=== Your instructions ===
Please print every record below exactly as written, leaving out the pictures.

=== Edit difference data ===
▼

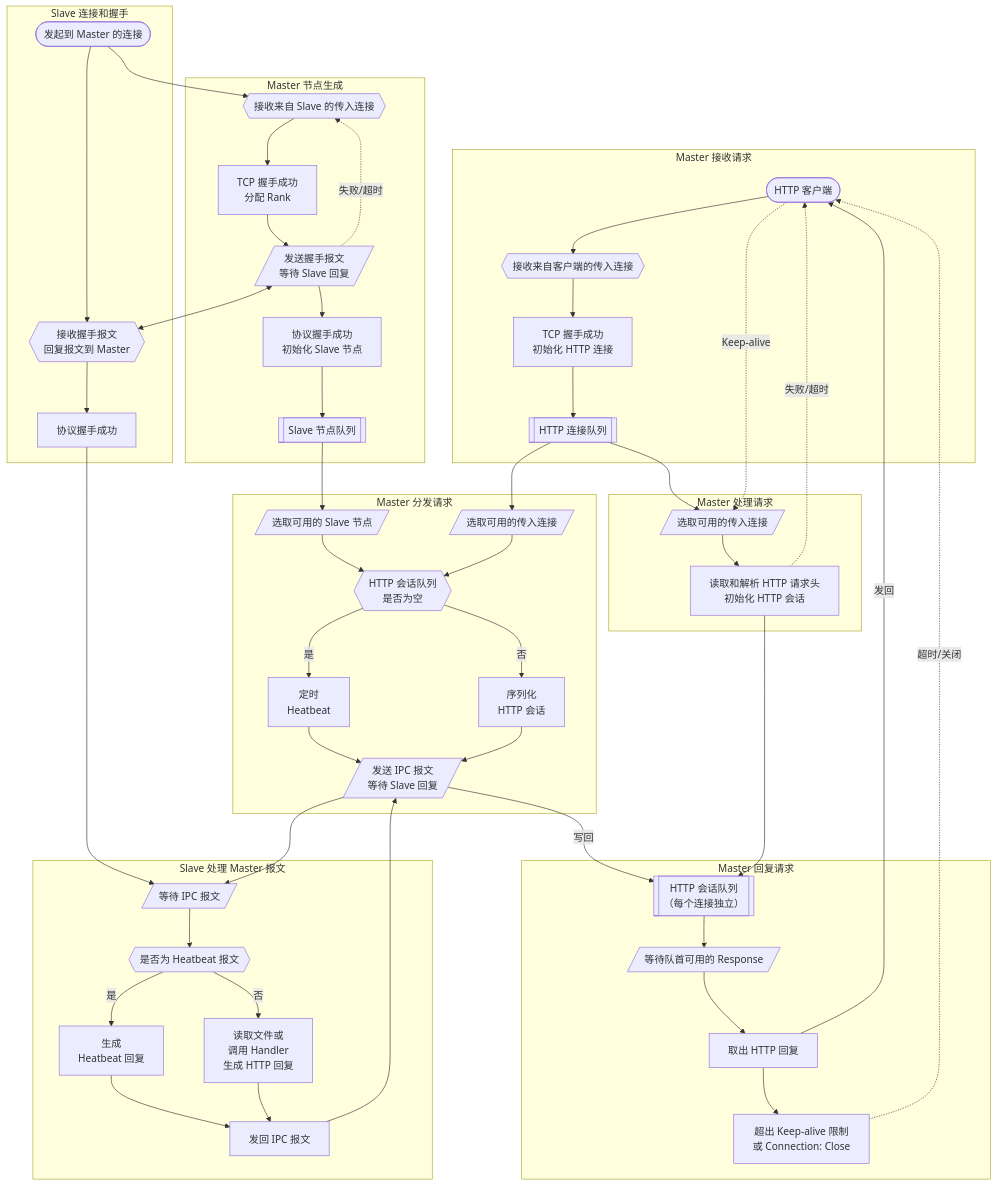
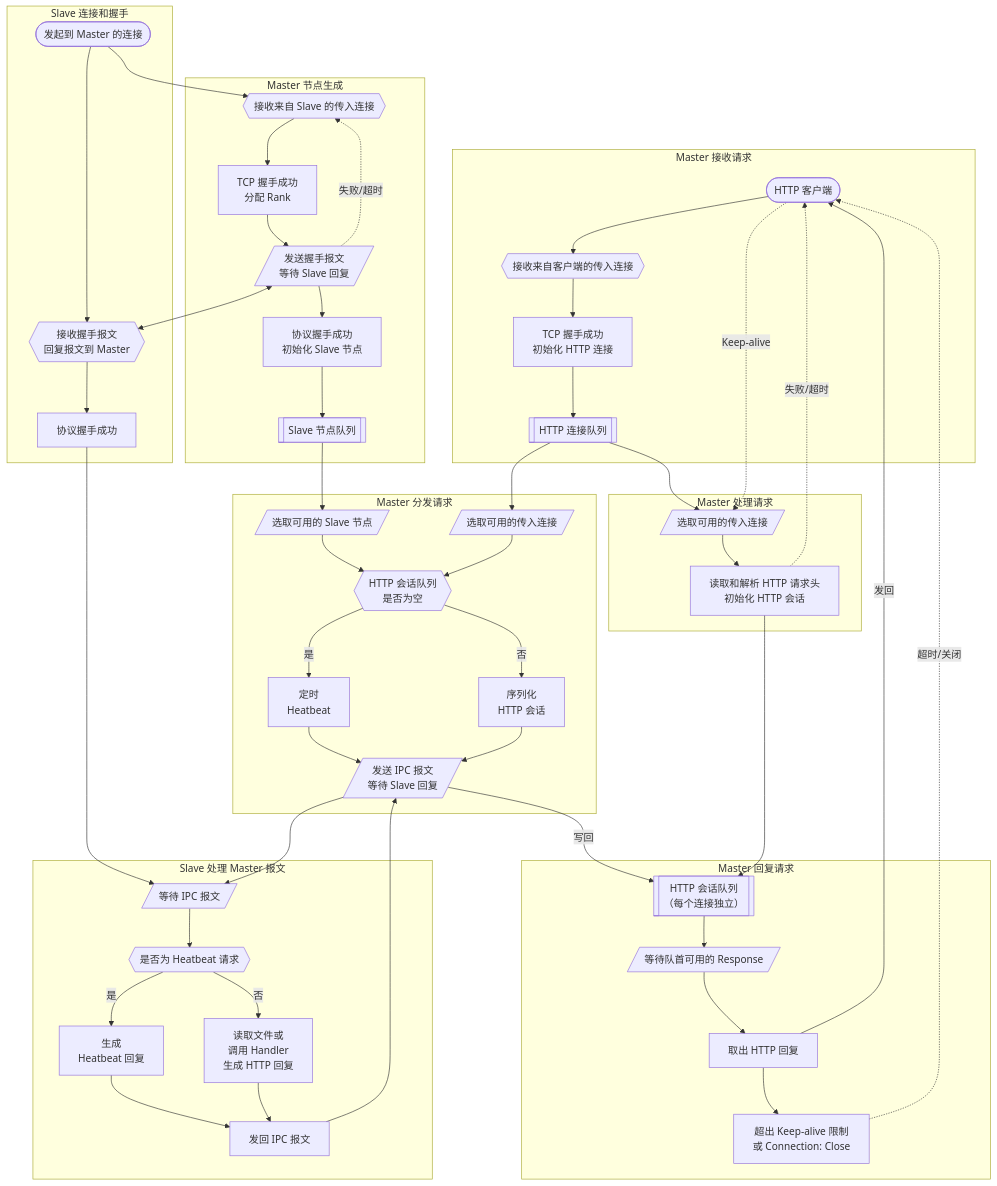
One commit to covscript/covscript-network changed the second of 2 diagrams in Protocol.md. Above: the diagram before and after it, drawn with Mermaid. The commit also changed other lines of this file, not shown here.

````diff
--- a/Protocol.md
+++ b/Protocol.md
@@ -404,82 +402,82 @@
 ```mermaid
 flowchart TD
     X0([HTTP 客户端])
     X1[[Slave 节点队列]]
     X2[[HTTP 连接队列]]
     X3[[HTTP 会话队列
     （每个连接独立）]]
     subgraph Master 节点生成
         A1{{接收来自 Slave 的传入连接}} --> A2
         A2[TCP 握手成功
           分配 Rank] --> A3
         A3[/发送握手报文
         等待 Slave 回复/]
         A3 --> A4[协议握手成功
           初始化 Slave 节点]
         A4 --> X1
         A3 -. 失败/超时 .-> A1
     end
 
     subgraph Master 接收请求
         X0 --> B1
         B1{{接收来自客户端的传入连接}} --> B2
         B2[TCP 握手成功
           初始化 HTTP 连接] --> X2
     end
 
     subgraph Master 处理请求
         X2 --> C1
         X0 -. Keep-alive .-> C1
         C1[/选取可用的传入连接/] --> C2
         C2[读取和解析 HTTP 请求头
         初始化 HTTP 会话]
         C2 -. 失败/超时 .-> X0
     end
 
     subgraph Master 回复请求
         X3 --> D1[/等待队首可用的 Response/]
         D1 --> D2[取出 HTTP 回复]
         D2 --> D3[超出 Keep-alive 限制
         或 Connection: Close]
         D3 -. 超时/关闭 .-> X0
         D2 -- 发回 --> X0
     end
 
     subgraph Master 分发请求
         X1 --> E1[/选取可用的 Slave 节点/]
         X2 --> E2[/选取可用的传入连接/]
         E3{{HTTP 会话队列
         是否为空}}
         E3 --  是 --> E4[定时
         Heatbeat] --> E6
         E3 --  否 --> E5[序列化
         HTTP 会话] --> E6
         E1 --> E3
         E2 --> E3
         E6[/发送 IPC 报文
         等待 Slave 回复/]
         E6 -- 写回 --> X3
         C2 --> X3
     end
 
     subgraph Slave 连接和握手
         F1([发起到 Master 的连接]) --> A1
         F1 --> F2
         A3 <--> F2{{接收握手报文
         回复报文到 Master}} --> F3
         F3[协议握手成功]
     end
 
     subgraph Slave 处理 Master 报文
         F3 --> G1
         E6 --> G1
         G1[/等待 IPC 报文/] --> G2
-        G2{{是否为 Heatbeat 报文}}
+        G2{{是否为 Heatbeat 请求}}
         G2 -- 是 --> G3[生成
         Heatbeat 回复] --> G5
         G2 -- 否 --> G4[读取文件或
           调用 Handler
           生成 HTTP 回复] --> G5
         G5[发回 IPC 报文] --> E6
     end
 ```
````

▲

=== Response below ===
One commit to covscript/covscript-network changed the second of 2 diagrams in Protocol.md. Above: the diagram before and after it, drawn with Mermaid. The commit also changed other lines of this file, not shown here.

````diff
--- a/Protocol.md
+++ b/Protocol.md
@@ -404,82 +402,82 @@
 ```mermaid
 flowchart TD
     X0([HTTP 客户端])
     X1[[Slave 节点队列]]
     X2[[HTTP 连接队列]]
     X3[[HTTP 会话队列
     （每个连接独立）]]
     subgraph Master 节点生成
         A1{{接收来自 Slave 的传入连接}} --> A2
         A2[TCP 握手成功
           分配 Rank] --> A3
         A3[/发送握手报文
         等待 Slave 回复/]
         A3 --> A4[协议握手成功
           初始化 Slave 节点]
         A4 --> X1
         A3 -. 失败/超时 .-> A1
     end
 
     subgraph Master 接收请求
         X0 --> B1
         B1{{接收来自客户端的传入连接}} --> B2
         B2[TCP 握手成功
           初始化 HTTP 连接] --> X2
     end
 
     subgraph Master 处理请求
         X2 --> C1
         X0 -. Keep-alive .-> C1
         C1[/选取可用的传入连接/] --> C2
         C2[读取和解析 HTTP 请求头
         初始化 HTTP 会话]
         C2 -. 失败/超时 .-> X0
     end
 
     subgraph Master 回复请求
         X3 --> D1[/等待队首可用的 Response/]
         D1 --> D2[取出 HTTP 回复]
         D2 --> D3[超出 Keep-alive 限制
         或 Connection: Close]
         D3 -. 超时/关闭 .-> X0
         D2 -- 发回 --> X0
     end
 
     subgraph Master 分发请求
         X1 --> E1[/选取可用的 Slave 节点/]
         X2 --> E2[/选取可用的传入连接/]
         E3{{HTTP 会话队列
         是否为空}}
         E3 --  是 --> E4[定时
         Heatbeat] --> E6
         E3 --  否 --> E5[序列化
         HTTP 会话] --> E6
         E1 --> E3
         E2 --> E3
         E6[/发送 IPC 报文
         等待 Slave 回复/]
         E6 -- 写回 --> X3
         C2 --> X3
     end
 
     subgraph Slave 连接和握手
         F1([发起到 Master 的连接]) --> A1
         F1 --> F2
         A3 <--> F2{{接收握手报文
         回复报文到 Master}} --> F3
         F3[协议握手成功]
     end
 
     subgraph Slave 处理 Master 报文
         F3 --> G1
         E6 --> G1
         G1[/等待 IPC 报文/] --> G2
-        G2{{是否为 Heatbeat 报文}}
+        G2{{是否为 Heatbeat 请求}}
         G2 -- 是 --> G3[生成
         Heatbeat 回复] --> G5
         G2 -- 否 --> G4[读取文件或
           调用 Handler
           生成 HTTP 回复] --> G5
         G5[发回 IPC 报文] --> E6
     end
 ```
````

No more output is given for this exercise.